**REQUIRED ACTION:** Within the entries that follow, show each line where the word "flash" occurs.

[Data extracted from a collection]
== Segment start ==

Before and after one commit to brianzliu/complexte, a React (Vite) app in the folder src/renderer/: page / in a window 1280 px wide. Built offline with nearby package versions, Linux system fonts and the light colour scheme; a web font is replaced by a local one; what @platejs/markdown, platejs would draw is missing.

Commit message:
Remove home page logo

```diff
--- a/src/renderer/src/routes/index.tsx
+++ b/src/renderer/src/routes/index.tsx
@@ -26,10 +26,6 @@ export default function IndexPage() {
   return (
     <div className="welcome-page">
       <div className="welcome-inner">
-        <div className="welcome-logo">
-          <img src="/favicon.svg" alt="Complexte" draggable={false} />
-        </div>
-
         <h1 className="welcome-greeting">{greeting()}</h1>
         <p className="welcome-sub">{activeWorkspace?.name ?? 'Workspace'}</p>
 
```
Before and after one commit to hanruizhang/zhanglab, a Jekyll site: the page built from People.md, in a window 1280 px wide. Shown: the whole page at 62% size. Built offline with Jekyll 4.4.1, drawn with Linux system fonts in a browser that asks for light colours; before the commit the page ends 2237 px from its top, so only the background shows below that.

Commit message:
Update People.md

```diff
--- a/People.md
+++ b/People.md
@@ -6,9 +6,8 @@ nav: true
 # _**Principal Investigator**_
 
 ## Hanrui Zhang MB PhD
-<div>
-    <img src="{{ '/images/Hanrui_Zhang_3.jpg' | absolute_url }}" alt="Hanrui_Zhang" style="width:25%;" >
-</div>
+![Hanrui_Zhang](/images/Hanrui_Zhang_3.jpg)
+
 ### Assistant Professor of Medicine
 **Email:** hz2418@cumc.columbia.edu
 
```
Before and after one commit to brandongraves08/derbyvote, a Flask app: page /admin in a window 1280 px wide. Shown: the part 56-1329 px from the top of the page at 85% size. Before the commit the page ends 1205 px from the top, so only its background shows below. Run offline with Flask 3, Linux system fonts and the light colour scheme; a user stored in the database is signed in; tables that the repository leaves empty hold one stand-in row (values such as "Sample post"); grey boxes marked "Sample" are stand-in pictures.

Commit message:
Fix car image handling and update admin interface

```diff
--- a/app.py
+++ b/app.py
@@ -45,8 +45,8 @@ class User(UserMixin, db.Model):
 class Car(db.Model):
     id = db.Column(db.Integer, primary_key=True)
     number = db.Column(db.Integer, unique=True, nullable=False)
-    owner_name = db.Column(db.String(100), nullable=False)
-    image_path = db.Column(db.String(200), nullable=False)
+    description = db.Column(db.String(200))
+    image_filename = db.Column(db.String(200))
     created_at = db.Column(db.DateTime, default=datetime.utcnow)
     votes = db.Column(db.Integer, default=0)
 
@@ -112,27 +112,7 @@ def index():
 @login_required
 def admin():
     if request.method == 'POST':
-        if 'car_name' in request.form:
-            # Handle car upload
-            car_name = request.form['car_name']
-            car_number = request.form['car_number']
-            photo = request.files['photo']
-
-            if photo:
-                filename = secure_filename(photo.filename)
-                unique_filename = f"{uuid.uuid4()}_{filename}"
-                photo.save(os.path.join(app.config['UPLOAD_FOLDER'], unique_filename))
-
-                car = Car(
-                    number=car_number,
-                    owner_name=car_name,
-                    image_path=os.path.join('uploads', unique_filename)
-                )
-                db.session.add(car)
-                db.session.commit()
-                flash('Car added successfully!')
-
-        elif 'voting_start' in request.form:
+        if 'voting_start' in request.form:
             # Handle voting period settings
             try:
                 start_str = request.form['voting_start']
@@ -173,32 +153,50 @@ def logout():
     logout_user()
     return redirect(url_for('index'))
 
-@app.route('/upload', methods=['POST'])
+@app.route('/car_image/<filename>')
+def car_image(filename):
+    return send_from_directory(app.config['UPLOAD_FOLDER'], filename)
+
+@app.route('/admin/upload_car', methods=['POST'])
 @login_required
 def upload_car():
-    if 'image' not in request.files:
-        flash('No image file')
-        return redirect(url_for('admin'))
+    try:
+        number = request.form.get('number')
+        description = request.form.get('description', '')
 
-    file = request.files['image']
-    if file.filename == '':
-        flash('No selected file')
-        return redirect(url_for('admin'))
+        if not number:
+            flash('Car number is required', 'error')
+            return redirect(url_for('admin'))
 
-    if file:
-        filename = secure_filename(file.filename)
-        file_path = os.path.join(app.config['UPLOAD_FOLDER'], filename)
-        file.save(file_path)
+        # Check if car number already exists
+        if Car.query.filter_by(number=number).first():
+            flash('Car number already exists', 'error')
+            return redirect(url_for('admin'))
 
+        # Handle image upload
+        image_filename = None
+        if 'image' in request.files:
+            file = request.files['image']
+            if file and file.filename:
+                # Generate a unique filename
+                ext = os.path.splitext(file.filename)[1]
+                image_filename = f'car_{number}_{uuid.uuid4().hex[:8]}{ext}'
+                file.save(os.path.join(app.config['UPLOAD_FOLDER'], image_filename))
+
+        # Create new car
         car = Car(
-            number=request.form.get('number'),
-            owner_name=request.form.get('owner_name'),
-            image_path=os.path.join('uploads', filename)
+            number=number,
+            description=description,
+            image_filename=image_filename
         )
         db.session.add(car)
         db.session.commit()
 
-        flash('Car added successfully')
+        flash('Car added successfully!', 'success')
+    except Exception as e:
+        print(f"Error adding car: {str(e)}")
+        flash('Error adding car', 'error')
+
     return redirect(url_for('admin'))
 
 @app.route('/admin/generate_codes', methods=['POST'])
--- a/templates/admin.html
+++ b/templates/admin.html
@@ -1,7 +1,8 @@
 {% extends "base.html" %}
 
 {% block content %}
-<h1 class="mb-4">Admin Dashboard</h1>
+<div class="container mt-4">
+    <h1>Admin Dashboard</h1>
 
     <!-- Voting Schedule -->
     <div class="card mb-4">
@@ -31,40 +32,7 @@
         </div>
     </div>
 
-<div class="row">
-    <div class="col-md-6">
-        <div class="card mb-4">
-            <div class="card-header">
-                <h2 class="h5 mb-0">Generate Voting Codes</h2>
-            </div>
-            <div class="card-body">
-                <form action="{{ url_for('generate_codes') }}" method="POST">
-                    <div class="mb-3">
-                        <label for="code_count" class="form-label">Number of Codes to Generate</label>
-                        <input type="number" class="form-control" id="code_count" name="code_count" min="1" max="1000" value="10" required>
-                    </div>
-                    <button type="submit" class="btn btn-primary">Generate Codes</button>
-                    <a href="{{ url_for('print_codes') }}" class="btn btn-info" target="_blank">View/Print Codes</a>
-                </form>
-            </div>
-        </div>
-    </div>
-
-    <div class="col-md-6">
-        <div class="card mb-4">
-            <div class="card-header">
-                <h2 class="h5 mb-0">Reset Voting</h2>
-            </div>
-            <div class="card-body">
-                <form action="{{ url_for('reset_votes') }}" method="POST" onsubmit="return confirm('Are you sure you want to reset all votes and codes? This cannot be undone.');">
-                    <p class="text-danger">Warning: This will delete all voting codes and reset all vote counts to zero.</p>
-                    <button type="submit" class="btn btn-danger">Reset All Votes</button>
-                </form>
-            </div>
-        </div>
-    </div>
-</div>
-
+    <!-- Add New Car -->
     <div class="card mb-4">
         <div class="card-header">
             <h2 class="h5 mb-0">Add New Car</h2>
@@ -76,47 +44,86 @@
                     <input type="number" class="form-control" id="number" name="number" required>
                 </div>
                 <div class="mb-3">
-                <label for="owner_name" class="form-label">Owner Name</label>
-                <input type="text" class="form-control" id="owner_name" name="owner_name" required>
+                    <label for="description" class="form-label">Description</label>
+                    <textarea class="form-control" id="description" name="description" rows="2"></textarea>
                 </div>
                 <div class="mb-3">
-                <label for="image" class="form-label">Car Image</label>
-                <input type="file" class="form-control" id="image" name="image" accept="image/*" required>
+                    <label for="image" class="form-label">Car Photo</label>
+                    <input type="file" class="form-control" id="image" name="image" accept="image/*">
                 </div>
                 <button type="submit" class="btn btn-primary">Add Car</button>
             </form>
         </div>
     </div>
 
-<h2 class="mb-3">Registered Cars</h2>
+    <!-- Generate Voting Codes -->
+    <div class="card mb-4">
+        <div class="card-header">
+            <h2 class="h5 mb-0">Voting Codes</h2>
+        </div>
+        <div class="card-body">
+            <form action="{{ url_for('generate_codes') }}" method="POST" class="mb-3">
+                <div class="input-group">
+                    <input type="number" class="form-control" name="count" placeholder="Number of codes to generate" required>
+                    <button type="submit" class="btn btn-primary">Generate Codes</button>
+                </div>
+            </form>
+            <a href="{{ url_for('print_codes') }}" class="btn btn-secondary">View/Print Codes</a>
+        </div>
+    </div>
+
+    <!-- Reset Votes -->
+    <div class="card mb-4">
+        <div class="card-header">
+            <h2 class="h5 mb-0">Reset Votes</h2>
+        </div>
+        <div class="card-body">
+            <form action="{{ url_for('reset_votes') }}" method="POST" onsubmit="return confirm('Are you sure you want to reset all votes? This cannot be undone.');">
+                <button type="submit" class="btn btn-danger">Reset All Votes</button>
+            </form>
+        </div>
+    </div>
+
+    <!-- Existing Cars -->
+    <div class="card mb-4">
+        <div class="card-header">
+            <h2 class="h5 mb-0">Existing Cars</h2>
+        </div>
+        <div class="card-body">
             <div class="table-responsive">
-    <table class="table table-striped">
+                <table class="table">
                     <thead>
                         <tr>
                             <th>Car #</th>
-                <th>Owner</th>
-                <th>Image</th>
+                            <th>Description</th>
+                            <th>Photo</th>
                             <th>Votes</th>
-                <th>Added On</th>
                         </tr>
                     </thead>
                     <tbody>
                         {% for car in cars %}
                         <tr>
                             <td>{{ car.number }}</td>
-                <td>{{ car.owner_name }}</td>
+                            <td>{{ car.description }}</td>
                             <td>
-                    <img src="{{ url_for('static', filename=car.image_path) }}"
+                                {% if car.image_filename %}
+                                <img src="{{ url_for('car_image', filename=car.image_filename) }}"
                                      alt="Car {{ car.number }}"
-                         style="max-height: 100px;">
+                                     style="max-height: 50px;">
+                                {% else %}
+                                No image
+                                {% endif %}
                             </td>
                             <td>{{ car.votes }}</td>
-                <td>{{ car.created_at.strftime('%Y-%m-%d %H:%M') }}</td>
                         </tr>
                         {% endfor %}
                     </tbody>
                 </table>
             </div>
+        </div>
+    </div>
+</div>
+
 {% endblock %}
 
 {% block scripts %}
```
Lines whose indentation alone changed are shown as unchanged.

== Segment end ==

**RESULT OF THIS TASK:**
-                flash('Car added successfully!')
-        flash('No image file')
-        flash('No selected file')
+            flash('Car number is required', 'error')
+            flash('Car number already exists', 'error')
-        flash('Car added successfully')
+        flash('Car added successfully!', 'success')
+        flash('Error adding car', 'error')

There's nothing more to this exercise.